History of Fort Wilkinson
Established by Colonel David Strong in January 1801 at Metcalf landing on the lower Ohio River at the head of the Grand Chain. The post was a large open plan fortification with no defensive structures only sentries guarded the perimeter. At its peak in the summer of 1801 it housed some 1,500 troops plus the civilian camp followers (laundresses, families and sutlers).
The post overlooked the Ohio River at the head of the Grand Chain, a shallow point where large rocks in the river made navigation difficult. This point was also located at a large sweeping bend in the river that allowed a grand view in both directions.
The post itself is described as a number of log huts (perhaps 200-300 in number) laid out as a small post with regular streets and support buildings including quartermaster buildings, hospital, bakery, powder magazine and the commanding officer’s quarters.
On 14 Nov 1801 Lewis and Clark deliberately passed the fort on the far side of the river, not stopping. They were worried about the motives of General Wilkinson who was later determined to be in the pay of the Spanish Government.
The spot proved to be unhealthy and in the summer of 1801 an epidemic swept the post killing some 70 troops. The post commander, Colonel Strong also died during this period and was succeeded in command by Major Jonathan Williams. Colonel Strong and the 70 epidemic victims were buried in the post cemetery, the location of which is now unknown. The majority of the troops were temporarily moved to other locations and only about half of them returned to the post in the fall.

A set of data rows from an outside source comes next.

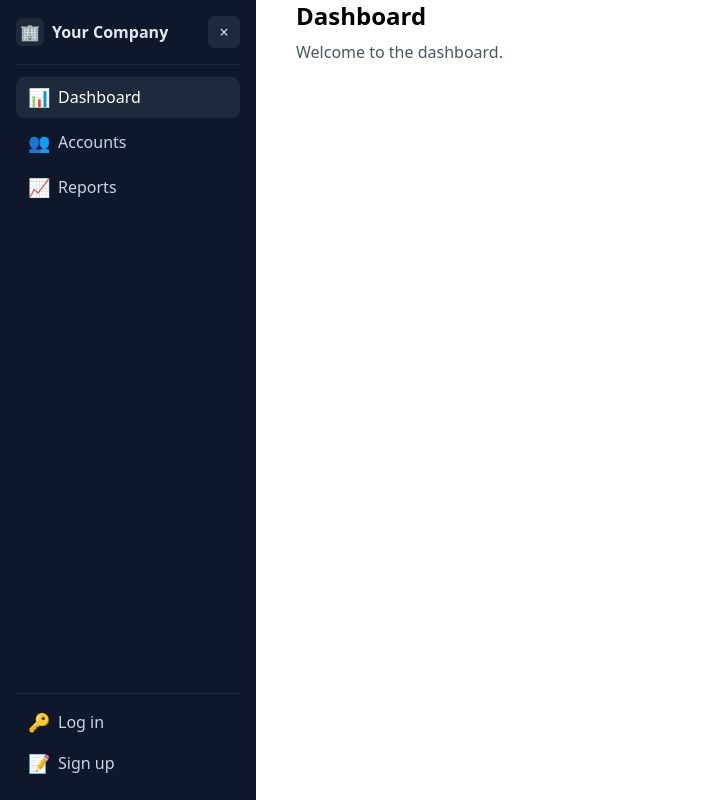
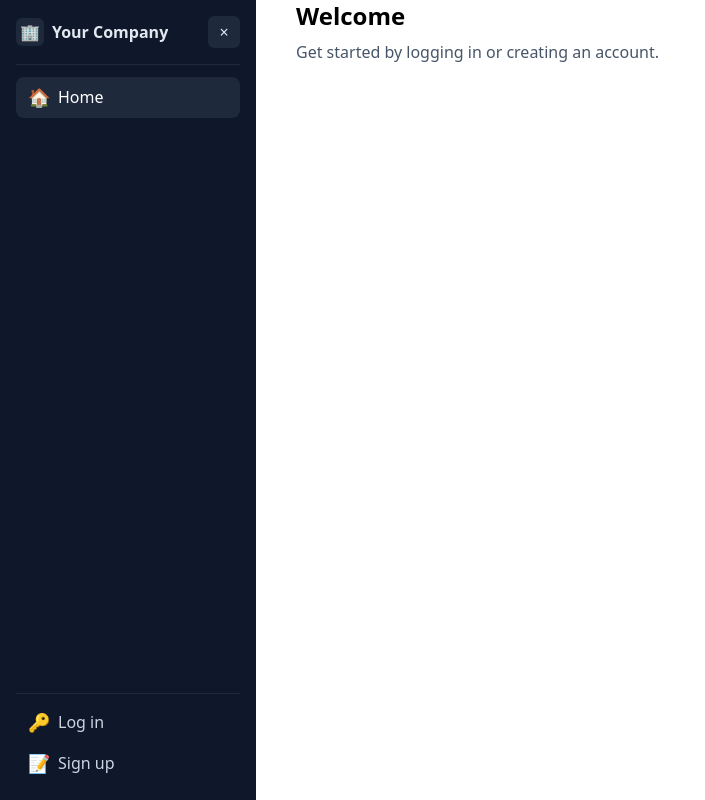
Before and after one commit to rohit1682/frontend-service-aws-management, a React (Vite) app: page / in a window 1280 px wide. Shown: the whole page, without its empty margins (0-705 px from the left). Built offline with nearby package versions, Linux system fonts and the light colour scheme.

Commit message:
sidebar updated as per user login

```diff
--- a/src/layouts/SidebarLayout.tsx
+++ b/src/layouts/SidebarLayout.tsx
@@ -45,14 +45,23 @@ function SidebarLayout({ children }: PropsWithChildren) {
           </button>
         </div>
 
+        {isAuthenticated ? (
           <NavOptions
             className="flex flex-col gap-1"
             items={[
-            { to: '/', label: 'Dashboard', end: true, icon: '📊' },
+              { to: '/dashboard', label: 'Dashboard', icon: '📊' },
               { to: '/accounts', label: 'Accounts', icon: '👥' },
               { to: '/reports', label: 'Reports', icon: '📈' },
             ] satisfies NavItem[]}
           />
+        ) : (
+          <NavOptions
+            className="flex flex-col gap-1"
+            items={[
+              { to: '/', label: 'Home', end: true, icon: '🏠' },
+            ] satisfies NavItem[]}
+          />
+        )}
         <div className="mt-auto pt-2 border-t border-slate-600/30">
           {isAuthenticated ? (
             <NavOptions
--- a/src/main.tsx
+++ b/src/main.tsx
@@ -3,6 +3,7 @@ import { createRoot } from 'react-dom/client'
 import { createBrowserRouter, RouterProvider } from 'react-router-dom'
 import './index.css'
 import App from './App.tsx'
+import Home from './pages/Home.tsx'
 import Dashboard from './pages/Dashboard.tsx'
 import Accounts from './pages/Accounts.tsx'
 import Reports from './pages/Reports.tsx'
@@ -16,7 +17,8 @@ const router = createBrowserRouter([
     path: '/',
     element: <App />,
     children: [
-      { index: true, element: <Dashboard /> },
+      { index: true, element: <Home /> },
+      { path: 'dashboard', element: <Dashboard /> },
       { path: 'accounts', element: <Accounts /> },
       { path: 'reports', element: <Reports /> },
       { path: 'my-account', element: <MyAccount /> },
--- /dev/null
+++ b/src/pages/Home.tsx
@@ -0,0 +1,10 @@
+function Home() {
+  return (
+    <div className="space-y-2">
+      <h1 className="text-xl sm:text-2xl font-semibold">Welcome</h1>
+      <p className="text-sm sm:text-base text-slate-600">Get started by logging in or creating an account.</p>
+    </div>
+  )
+}
+
+export default Home
```
Lines whose indentation alone changed are shown as unchanged.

The post seems to have been abandoned about April 1802 and some of the abandoned structures later became the small community of Wilkinsonville. Many of the structures may have been burned down by Cherokee who occupied the site for a time.
Archeological remains only in Pulaski County, Illinois. The actual site is not marked. One hard to find marker exists along Hwy 37. The map point is approximate and not accurate.